Go through the listing below and say how many lines contain "data"; write nothing but the number.
(SUPPLIED ENTRIES Opens)
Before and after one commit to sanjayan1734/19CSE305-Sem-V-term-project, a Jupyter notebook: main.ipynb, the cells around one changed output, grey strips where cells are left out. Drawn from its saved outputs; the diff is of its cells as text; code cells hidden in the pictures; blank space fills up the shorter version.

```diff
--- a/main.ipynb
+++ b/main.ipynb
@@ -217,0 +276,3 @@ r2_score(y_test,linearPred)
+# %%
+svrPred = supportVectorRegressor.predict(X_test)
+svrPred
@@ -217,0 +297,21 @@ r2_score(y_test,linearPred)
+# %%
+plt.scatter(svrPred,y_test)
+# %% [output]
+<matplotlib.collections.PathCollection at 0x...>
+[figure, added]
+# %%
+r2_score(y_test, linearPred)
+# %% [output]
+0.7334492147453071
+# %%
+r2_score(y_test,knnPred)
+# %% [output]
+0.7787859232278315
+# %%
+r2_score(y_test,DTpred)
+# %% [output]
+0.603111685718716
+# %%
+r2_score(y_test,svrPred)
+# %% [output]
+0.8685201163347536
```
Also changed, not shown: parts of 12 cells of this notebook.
(SUPPLIED ENTRIES Closes)
(SUPPLIED ENTRIES Opens)
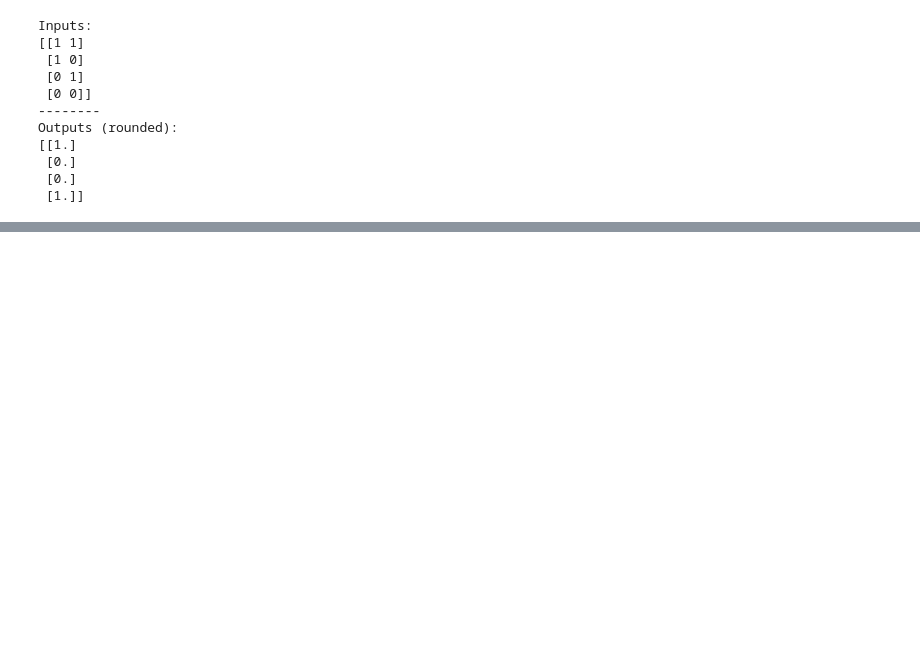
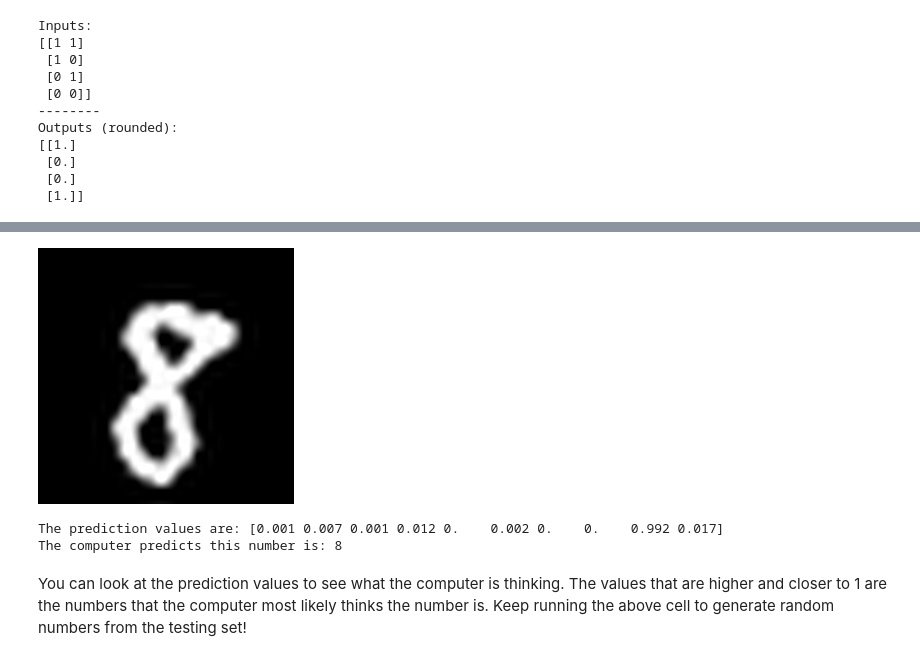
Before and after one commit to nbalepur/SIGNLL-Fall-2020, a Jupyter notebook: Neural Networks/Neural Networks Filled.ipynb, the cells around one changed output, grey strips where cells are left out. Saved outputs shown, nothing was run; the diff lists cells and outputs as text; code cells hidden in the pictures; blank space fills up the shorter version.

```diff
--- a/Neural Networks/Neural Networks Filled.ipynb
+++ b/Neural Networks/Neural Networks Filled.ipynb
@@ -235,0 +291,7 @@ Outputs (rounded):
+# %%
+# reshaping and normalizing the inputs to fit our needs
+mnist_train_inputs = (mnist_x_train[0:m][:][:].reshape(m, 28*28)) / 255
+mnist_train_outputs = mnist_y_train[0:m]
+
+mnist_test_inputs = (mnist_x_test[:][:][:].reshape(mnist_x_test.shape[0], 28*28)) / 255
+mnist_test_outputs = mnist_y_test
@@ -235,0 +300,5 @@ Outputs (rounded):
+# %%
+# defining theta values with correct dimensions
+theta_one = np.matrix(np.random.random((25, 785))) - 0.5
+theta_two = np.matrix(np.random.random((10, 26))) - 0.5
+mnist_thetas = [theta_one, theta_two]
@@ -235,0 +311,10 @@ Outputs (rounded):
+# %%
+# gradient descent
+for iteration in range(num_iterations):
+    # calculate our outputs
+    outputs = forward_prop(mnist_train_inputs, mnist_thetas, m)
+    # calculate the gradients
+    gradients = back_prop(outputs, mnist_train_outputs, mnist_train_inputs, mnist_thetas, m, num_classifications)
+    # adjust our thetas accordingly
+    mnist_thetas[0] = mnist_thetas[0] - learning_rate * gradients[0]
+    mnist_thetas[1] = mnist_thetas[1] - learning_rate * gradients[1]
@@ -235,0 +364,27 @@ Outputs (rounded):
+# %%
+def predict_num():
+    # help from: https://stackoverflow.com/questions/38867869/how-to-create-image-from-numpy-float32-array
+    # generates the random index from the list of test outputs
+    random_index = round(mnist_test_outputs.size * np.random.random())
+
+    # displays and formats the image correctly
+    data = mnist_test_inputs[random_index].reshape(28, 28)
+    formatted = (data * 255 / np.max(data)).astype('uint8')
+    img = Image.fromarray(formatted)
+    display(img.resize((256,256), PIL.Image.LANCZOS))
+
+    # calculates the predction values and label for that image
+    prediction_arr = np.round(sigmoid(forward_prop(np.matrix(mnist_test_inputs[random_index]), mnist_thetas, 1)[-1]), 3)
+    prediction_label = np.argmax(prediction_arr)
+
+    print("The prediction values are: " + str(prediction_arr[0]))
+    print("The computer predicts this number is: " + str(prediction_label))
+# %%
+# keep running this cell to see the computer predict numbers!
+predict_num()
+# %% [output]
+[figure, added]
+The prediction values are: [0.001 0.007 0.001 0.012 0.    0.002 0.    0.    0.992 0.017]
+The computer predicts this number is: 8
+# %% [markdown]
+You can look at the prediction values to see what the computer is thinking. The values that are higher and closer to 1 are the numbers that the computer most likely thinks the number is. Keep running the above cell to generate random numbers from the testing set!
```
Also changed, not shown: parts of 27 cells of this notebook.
(SUPPLIED ENTRIES Closes)
• _ANSWER TO THIS PROBLEM_
2